Netflix (NFLX) is the world's top provider of streaming movies and television, with 193 million paid subscribers in more than 190 countries. Netflix is changing the television industry and leads competitors such as Hulu, Disney+, Amazon Prime Video and HBO.
Online entertainment companies typically rely on advertising or a subscription business model, or some combination thereof, to support their operations. For example, Hulu's basic plan combines advertising with subscription fees, though customers can also pay more for ad-free viewing. Netflix has chosen a business model that relies solely on subscription revenue. It offers three tiers of pricing that gives customers access to exclusive and non-exclusive TV shows and movies which the company has either produced itself or licensed from the content owner.
Fees collected from subscribers, coupled with capital raising through new debt issues, allow Netflix to invest in content, either through in-house production or license agreements with content providers.
- Netflix is the top entertainment streaming service in the world with 193 million paying subscribers.
- Netflix is constantly negotiating new licensing deals with TV shows, networks and filmmakers.

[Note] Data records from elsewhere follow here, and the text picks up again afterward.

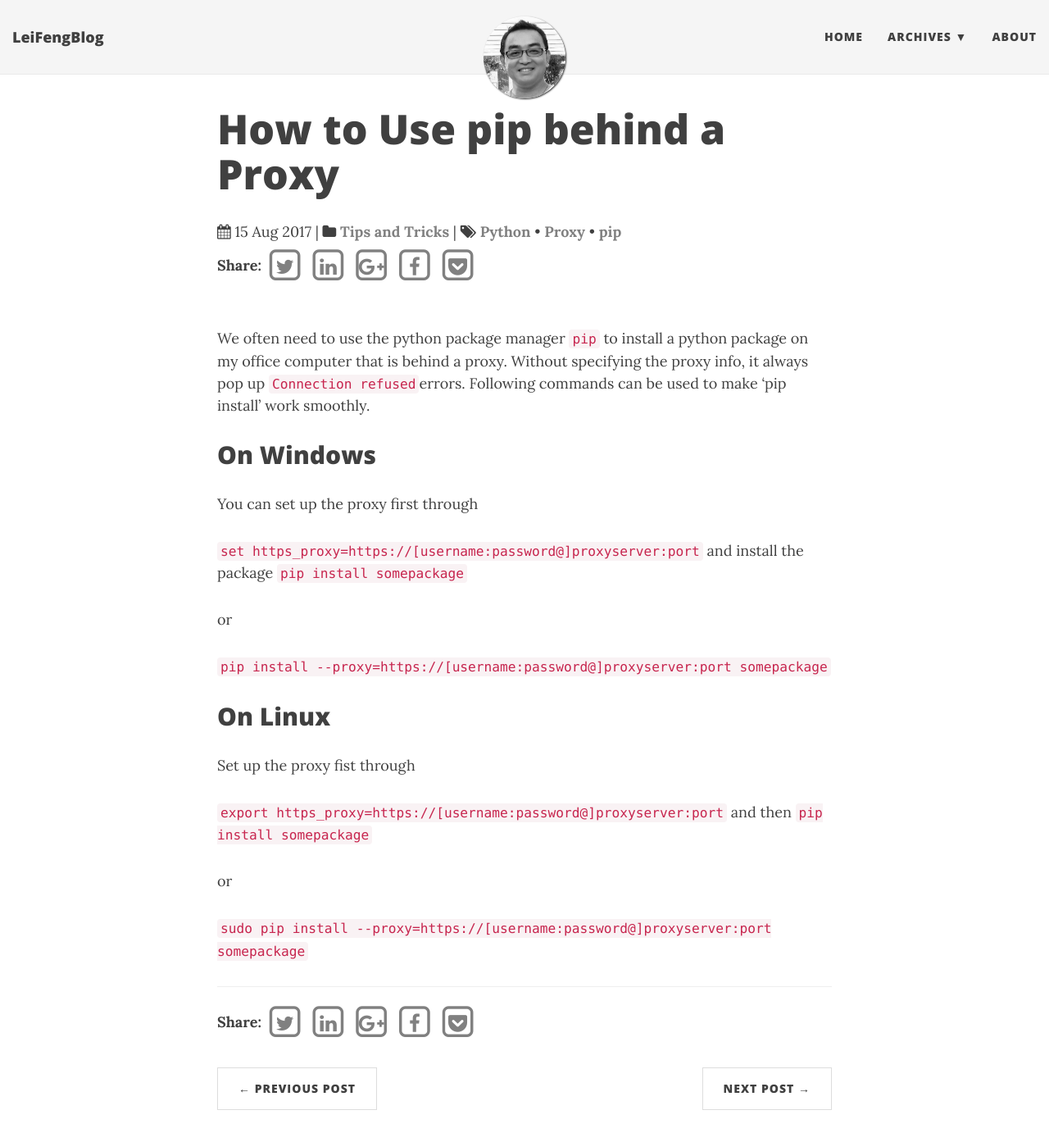
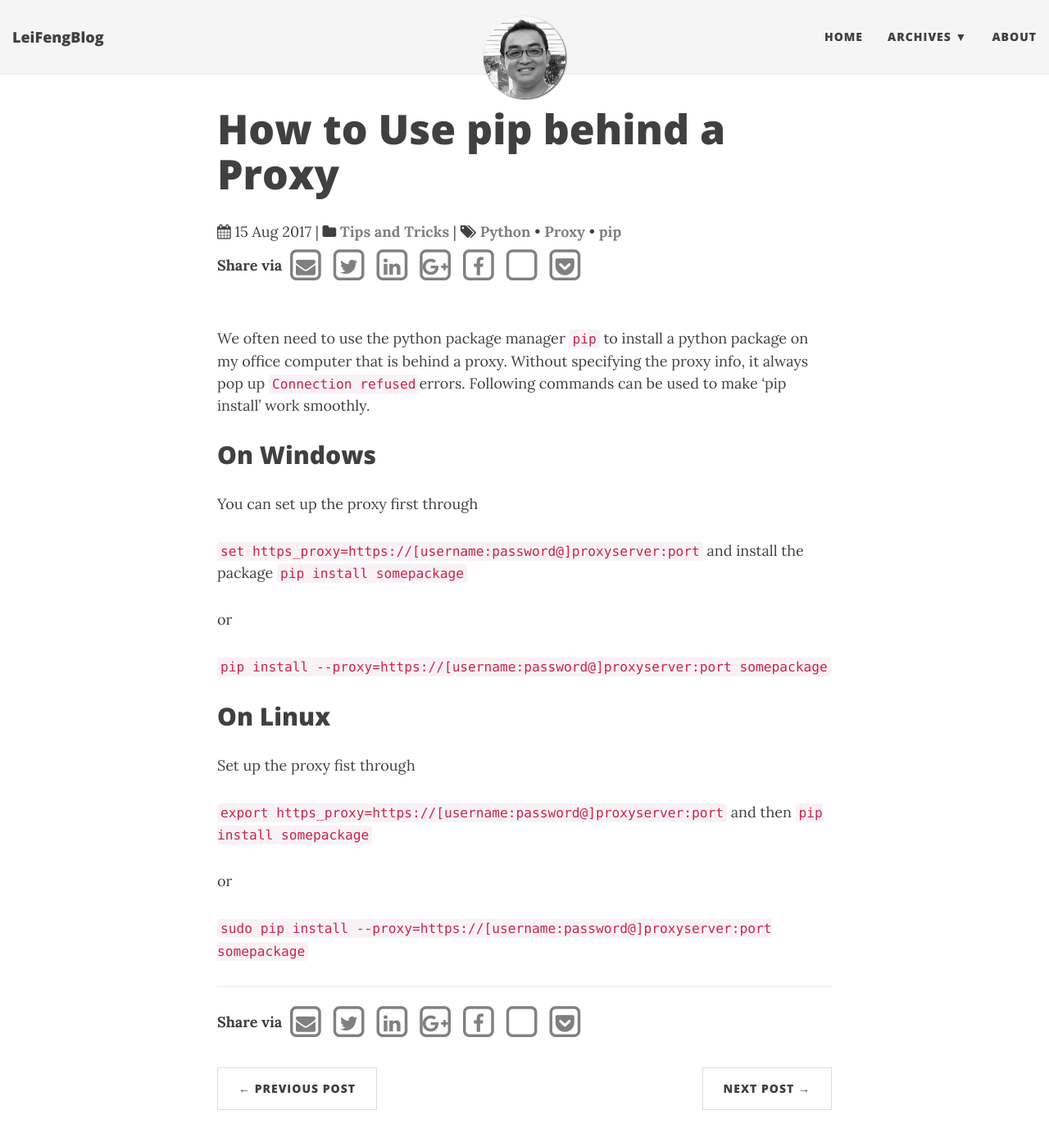
Before and after one commit to stonefl/stonefl.github.io, a Jekyll site: the page built from _posts/2017-09-22-how-to-use-pip-behind-a-proxy.md, in a window 1280 px wide and 1400 px high. Shown: the top 1393 px of the window at 82% size. Built offline with Jekyll 4.4.1, drawn with Linux system fonts in a browser that asks for light colours; nearby versions of some CDN libraries; comment, search, counter and statistics services are not loaded.

Commit message:
Update share-social-icons.html

```diff
--- a/_includes/share-social-icons.html
+++ b/_includes/share-social-icons.html
@@ -1,6 +1,14 @@
 <div class="social-icons">
      <span>
-	     <Strong>Share:</Strong>
+	     <Strong>Share via </Strong>
+	  <!--Email-->
+
+		  <a href="mailto:?subject={{ page.title }}&amp;body=Article: {{ site.url }}{{ page.url }}" class="social-icons"  target="_blank" title="Share via Email">
+			 <span class="fa-stack fa-lg">
+				  <i class="fa fa-square-o fa-stack-2x"></i>
+				  <i class="fa fa-envelope fa-stack-1x"></i>
+			  </span>
+		  </a>
          <!--twitter-->
 
 		  <a href="https://twitter.com/share?text={{ page.title }}&amp;url={{ site.url }}{{ page.url }}&amp;via={{ site.author.twitter }}" class="social-icons"  target="_blank" title="Share on twitter">
@@ -36,7 +44,14 @@
 				  <i class="fa fa-facebook fa-stack-1x"></i>
 			  </span>
 		  </a>
+          <!--Pinterest-->
 
+		   <a href=""https://pinterest.com/pin/create/button/?url={{ site.url }}{{ page.url }}&amp;description={{ page.title }}" class="social-icons"  target="_blank" title="Pin on Pinterest">
+			 <span class="fa-stack fa-lg">
+				  <i class="fa fa-square-o fa-stack-2x"></i>
+				  <i class="fa fa-pinterestk fa-stack-1x"></i>
+			  </span>
+		  </a>
           <!--Pocket-->
 
 		   <a href="https://getpocket.com/edit?url={{ site.url }}{{ page.url }}"  class="social-icons" class="social-icons"  target="_blank" title="Save to Pocket">
```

- At the end of 2019, Netflix had $14.7 billion worth of licensed content on its books.
- Content that Netflix produced itself was worth $9.8 billion.
How Netflix Finances Its Content
To keep growing its subscriber base, Netflix is constantly negotiating new licensing deals with TV shows, networks and film producers, or investing in its own content production. Licensing content involves obtaining rights from the owners of a TV show or movie to stream the content through a service such as Netflix. A licensing agreement is established between the content owners and Netflix. Each agreement varies based upon the needs of both parties.
For example, the owner of a TV show could agree to allow Netflix to stream all seasons of its show for one, three or five years. The licensing agreement may limit Netflix to, or exclude it from, specified geographies. A British crime show might be available for online distribution everywhere globally except the U.K., the producer's home market. When the licensing agreement ends, both parties can negotiate a renewal, or Netflix could drop the show from its library if viewer interest doesn't warrant the cost.
A content owner may license programming to multiple streaming platforms, such as Hulu or Amazon Prime Video, making the licensing agreements between parties non-exclusive. Licensing agreements that are non-exclusive are generally less expensive to obtain because the non-exclusivity diminishes the content's value.
As competition continues to saturate the market, streaming service providers recognize the importance of exclusive content. Under an exclusive licensing agreement, the streaming distribution channel (sometimes referred to as a distribution window) is reserved for a single platform. Agreements can be for a set period or into perpetuity.
Exclusive licensing agreements are far more expensive compared with non-exclusive agreements, though they have the potential to drive greater subscriber numbers over time.
The Cost of the Content Business
Securing licensing agreements is one of the biggest expenses for Netflix. At the end of 2019, Netflix had $24.5 billion of content assets on its balance sheet, up from $20.1 billion the year before.
Of this, licensed content accounted for $14.7 billion in 2019 and $14.08 billion in 2018. The company is devoting more of its financial resources to developing its own TV programs and film. It had $9.8 billion in produced content in 2019, up from $6 billion in 2018.
The value of content Netflix held on its books at the end of 2019.
Examples of licensed content include second-run movies and shows such as Shameless from Showtime, How to Get Away with Murder from ABC, The Office from Universal and The Godfather from Paramount. Examples of Netflix-branded originals that are nonetheless licensed content include House of Cards from MRC, Orange is the New Black from Lionsgate and The Crown from Sony. Movies and shows that Neflix produced and owns include Stranger Things, Mind Hunter and The Irishman.
Netflix uses consumer data mining to determine which content viewers pay to see and relies heavily on this information to determine the total cost of each licensing agreement. The data is compiled to determine the expected hours of viewing each TV show or movie generates over the course of a licensing agreement—establishing a cost per hour viewed. It compares this metric to similar content arrangements, and it bases final pricing on exclusivity, as well as the time frame of the contract.